Super Natural features women artists who do not simply document nature but treat the natural world as a space for discovery and invention. Historical and contemporary depictions of plants, animals, and natural landscapes are juxtaposed to show the diverse ways that nature has inspired women artists.

Organic Matters is a part of a series presented every two to three years in which the museum’s national and international committees nominate up-and-coming women artists from their region to exhibit at NMWA. This year’s 13 selected artists work with the subject of nature in mediums ranging from photography to fiberglass.

Guests contribute paper flowers to a collaborative floor installation

Flowers in a collaborative installation; Photograph: Laura Hoffman

Between tours, guests met on the Mezzanine to sip on the specialty cocktail, cleverly named “Metamorphosis.” Participants sampled an array of tasty snacks—provided by Dirty South Deli in collaboration with Union Kitchen—all while listening to tunes by DJ Flying Fortress.

In the Great Hall, attendees explored their crafty side by pushing the boundaries of paper.
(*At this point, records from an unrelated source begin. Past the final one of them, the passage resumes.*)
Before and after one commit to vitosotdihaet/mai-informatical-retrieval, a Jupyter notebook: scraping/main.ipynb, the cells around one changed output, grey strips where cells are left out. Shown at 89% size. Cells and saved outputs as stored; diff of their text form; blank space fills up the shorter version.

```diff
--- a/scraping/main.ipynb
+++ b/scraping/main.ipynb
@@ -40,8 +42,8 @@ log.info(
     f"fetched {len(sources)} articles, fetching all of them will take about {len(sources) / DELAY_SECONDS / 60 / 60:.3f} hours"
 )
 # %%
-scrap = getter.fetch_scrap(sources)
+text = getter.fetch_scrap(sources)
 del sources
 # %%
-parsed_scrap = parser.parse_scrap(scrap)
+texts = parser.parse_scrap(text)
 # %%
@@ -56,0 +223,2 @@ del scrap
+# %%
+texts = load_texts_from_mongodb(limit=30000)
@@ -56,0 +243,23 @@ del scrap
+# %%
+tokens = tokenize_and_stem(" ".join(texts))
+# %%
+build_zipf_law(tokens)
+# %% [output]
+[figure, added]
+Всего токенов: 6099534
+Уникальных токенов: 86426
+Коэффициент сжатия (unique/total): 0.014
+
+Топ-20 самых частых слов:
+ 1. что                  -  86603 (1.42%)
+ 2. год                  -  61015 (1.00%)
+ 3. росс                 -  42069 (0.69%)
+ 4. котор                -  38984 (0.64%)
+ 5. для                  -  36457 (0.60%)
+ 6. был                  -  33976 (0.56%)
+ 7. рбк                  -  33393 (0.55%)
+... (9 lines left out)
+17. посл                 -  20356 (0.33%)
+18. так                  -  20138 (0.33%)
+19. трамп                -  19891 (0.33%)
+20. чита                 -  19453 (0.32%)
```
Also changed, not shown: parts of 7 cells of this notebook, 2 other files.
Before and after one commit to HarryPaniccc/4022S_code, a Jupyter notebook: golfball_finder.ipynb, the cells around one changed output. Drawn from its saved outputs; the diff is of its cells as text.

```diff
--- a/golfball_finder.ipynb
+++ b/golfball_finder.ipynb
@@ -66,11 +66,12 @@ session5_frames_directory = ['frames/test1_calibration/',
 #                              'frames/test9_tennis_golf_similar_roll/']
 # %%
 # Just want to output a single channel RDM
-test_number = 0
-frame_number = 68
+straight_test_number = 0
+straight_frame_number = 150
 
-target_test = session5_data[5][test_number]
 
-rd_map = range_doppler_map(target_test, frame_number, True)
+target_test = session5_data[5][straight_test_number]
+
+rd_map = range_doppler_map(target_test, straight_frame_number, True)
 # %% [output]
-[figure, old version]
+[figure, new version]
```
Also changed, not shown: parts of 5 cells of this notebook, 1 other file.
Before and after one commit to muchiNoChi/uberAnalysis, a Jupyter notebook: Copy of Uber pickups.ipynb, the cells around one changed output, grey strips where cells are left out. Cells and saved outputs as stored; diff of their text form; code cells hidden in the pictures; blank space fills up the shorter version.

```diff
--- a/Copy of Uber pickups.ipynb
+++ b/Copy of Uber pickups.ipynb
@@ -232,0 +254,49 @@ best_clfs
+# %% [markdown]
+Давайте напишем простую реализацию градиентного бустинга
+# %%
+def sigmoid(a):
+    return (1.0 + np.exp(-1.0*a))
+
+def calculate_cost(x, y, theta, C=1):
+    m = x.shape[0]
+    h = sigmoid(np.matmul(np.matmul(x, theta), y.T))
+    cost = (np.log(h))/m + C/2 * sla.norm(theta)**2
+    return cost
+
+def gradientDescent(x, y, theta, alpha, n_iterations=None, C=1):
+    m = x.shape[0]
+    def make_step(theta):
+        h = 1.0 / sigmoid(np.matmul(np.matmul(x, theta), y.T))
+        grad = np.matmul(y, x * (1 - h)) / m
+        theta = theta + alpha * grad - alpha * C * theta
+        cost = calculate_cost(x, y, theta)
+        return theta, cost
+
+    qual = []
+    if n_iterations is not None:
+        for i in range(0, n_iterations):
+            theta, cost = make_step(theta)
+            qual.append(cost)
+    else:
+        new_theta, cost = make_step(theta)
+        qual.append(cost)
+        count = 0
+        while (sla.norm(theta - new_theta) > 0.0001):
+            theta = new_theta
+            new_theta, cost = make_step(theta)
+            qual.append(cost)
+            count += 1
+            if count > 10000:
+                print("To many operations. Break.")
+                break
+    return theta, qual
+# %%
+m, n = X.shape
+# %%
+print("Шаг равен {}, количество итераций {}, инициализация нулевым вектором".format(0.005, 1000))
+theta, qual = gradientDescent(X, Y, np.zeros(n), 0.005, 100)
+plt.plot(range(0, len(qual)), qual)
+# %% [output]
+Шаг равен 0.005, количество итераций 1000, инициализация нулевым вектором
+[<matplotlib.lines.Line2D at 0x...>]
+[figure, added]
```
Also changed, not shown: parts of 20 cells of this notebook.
Guests sculpted flowers and contributed them to a collaborative art project.

The floor installation featuring everyone’s paper flora and fauna was inspired by Organic Matters artist Rebecca Hutchinson’s Patterns of Nature.

Many added to a projected photo collage by instagramming their artwork and photo booth fun with the hashtag #NMWAnights.

Everyone who instagrammed—anything from floral photos to face-in-the-hole shots of collection artwork—was entered into a photo contest to win delightful prizes. Check out @womeninthearts on Instagram to see what people captured!

To stay informed about future NMWA Nights, networking events, and other fun and enriching opportunities, please visit the online calendar or join the Young pARTners Circle.

—Bridget Mazet is the development intern at the National Museum of Women in the Arts.